The first measure passed a committee vote and sets aside $76,000 to purchase restrooms and cleaning stations. The portable facilities are made from shipping containers and offer a semi-permanent solution to the lack of public restrooms for people experiencing homelessness.
At a meeting of the council’s public safety committee this week community members gave testimony about the public facility proposal. One would be placed at the Old City Hall where the city already has a safe distribution site. Some community members have scouted the site and found services currently lack there.
The other proposed location is the Babe Denny Park on the old southside. Community members said that site is inaccessible and unusable during Colts games. Others, including Beverle Kane, just don’t think the park is the place.
“Now we have nothing against the homeless, we actually call them our outdoor friends, we just don't want them in Babe Denny Park,” Kane said.
The other proposal, Proposal 256, would require organizations that serve food and other aid to larger groups of people to register with the city. The city said spontaneous food giving causes litter and can lead to disorder. A stabbing at a charitable giving site downtown earlier this year may have spurred the proposal.
Wildstyle Pashall has been outspoken about the issue. He said the measure would have an immediate impact.
“The grassroots organizations that 256 is going to regulate and fine into oblivion are minority lead Black and brown people and the people they are serving… the homeless population is mostly Black,” Pashall said.
Carlette Duffy with the Office of Public Health and Safety defended the measure and said registration would be free and easy and would allow better communication and coordination.
“So that if there is a need for them in terms of resources, we can assist them with obtaining those resources,” Duffy said. “If there is a need for us, in terms of we receive funding all of the time where we have to find partners, and we don't know everyone who's out here who could potentially be a partner, to work with us in the work that we do.”
Elder Coleman is a local homeless advocate. He took issue with the city saying there is a lack of coordination between service groups and said it’s become increasingly difficult to provide food.
“We were thrown off of Lugar Plaza. We were thrown off of American Legion Mall, told that we couldn't serve there,” Coleman said.
Advocates, nonprofits and mutual aid groups say the ability to provide rapid, spontaneous aid in public places is critical. Aaron McBride with Faith in Indiana said the proposals are just a band-aid to continued disinvestment in homeless services. He said discussions should really focus on public health facts and best practices.
“I think a study could fully provide further opportunity to expand this instead of safe distribution sites. Let's look at safe shelter sites we know housing is the issue,” McBride said.
The council voted down a similar proposal in 2020 as the city was still under COVID-19 restrictions and after a summer of social protests.

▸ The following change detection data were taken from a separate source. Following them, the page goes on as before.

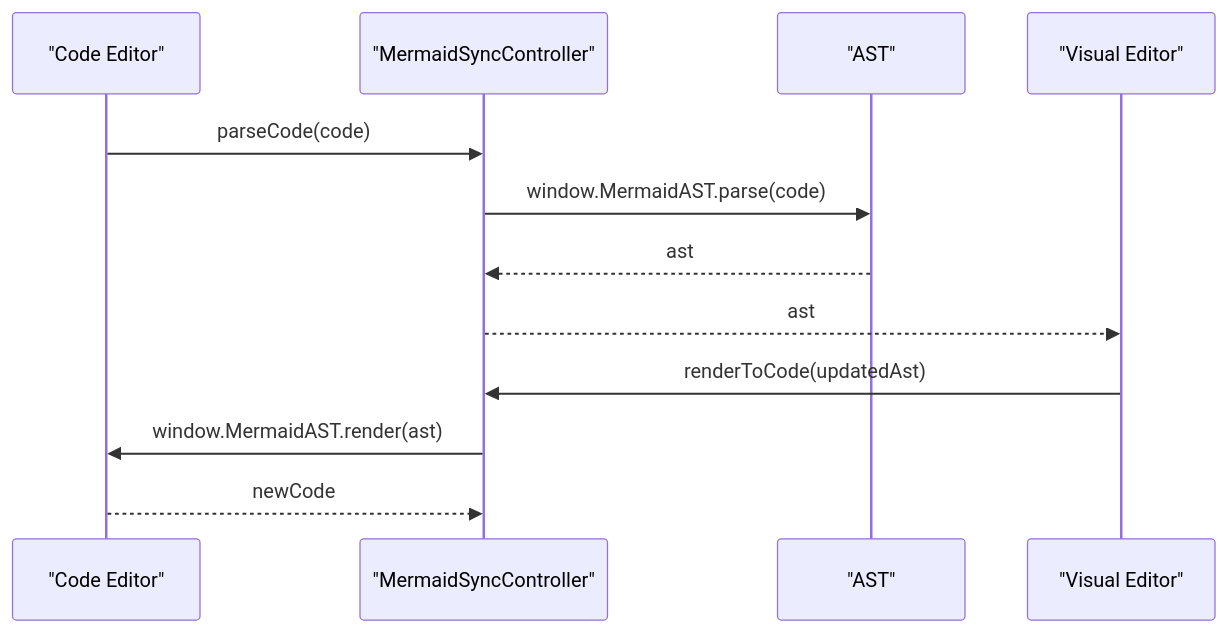
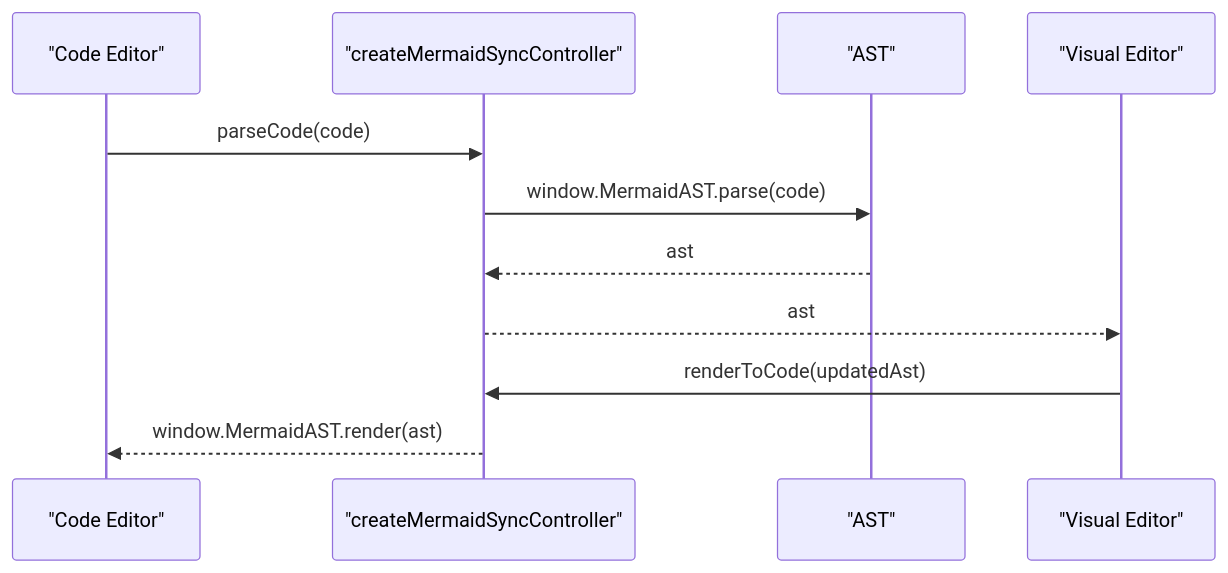
Before and after one commit to ongchonghian/universal-diagram-editor: the fifth of 8 diagrams in .qoder/repowiki/en/content/Template System and Snippets.md, drawn with Mermaid. The commit also changed other lines of this file and 31 other files, not shown here.

````diff
--- a/.qoder/repowiki/en/content/Template System and Snippets.md
+++ b/.qoder/repowiki/en/content/Template System and Snippets.md
@@ -305,14 +271,13 @@
 ```mermaid
 sequenceDiagram
 participant Code as "Code Editor"
-participant Sync as "MermaidSyncController"
+participant Sync as "createMermaidSyncController"
 participant AST as "AST"
 participant Visual as "Visual Editor"
 Code->>Sync : parseCode(code)
 Sync->>AST : window.MermaidAST.parse(code)
 AST-->>Sync : ast
 Sync-->>Visual : ast
 Visual->>Sync : renderToCode(updatedAst)
-Sync->>Code : window.MermaidAST.render(ast)
-Code-->>Sync : newCode
+Sync-->>Code : window.MermaidAST.render(ast)
 ```
````
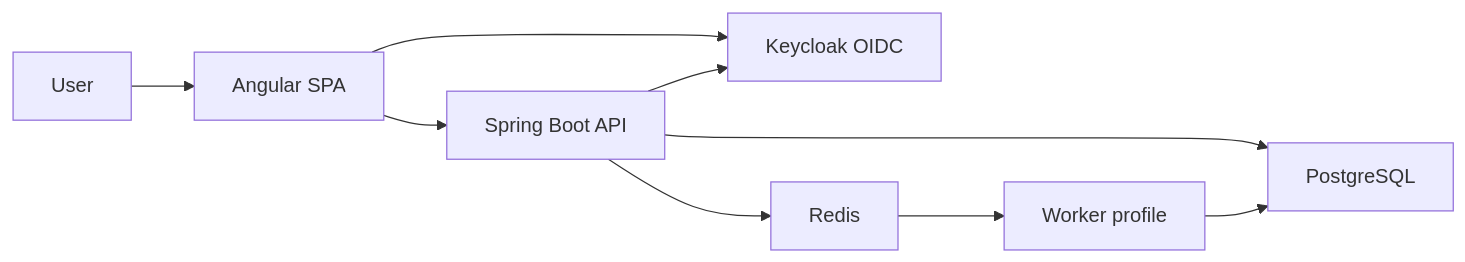
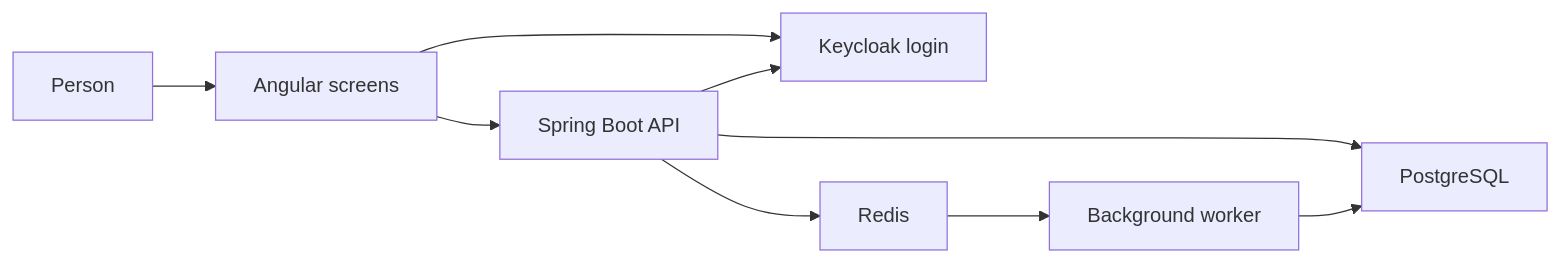
One commit to ADFinance-Rwanda/Cates changed the diagram in docs/ARCHITECTURE.md. Above: the diagram before and after it, drawn with Mermaid. The commit also changed other lines of this file and 42 other files, not shown here.

Commit message:
docker compose, database, keycloak,  redis setup & angular screens

````diff
--- a/docs/ARCHITECTURE.md
+++ b/docs/ARCHITECTURE.md
@@ -32,11 +21,11 @@
 ```mermaid
 flowchart LR
-  User[User] --> Frontend[Angular SPA]
-  Frontend --> Keycloak[Keycloak OIDC]
+  User[Person] --> Frontend[Angular screens]
+  Frontend --> Keycloak[Keycloak login]
   Frontend --> API[Spring Boot API]
   API --> Keycloak
   API --> Postgres[PostgreSQL]
   API --> Redis[Redis]
-  Redis --> Worker[Worker profile]
+  Redis --> Worker[Background worker]
   Worker --> Postgres
 ```
````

That proposal was introduced by Republican council members. This time around it’s Democrats.
The committee postponed a vote on Proposal 256 and will continue discussions with local groups. Changes to the measure may include removing penalties and making the measure clearer.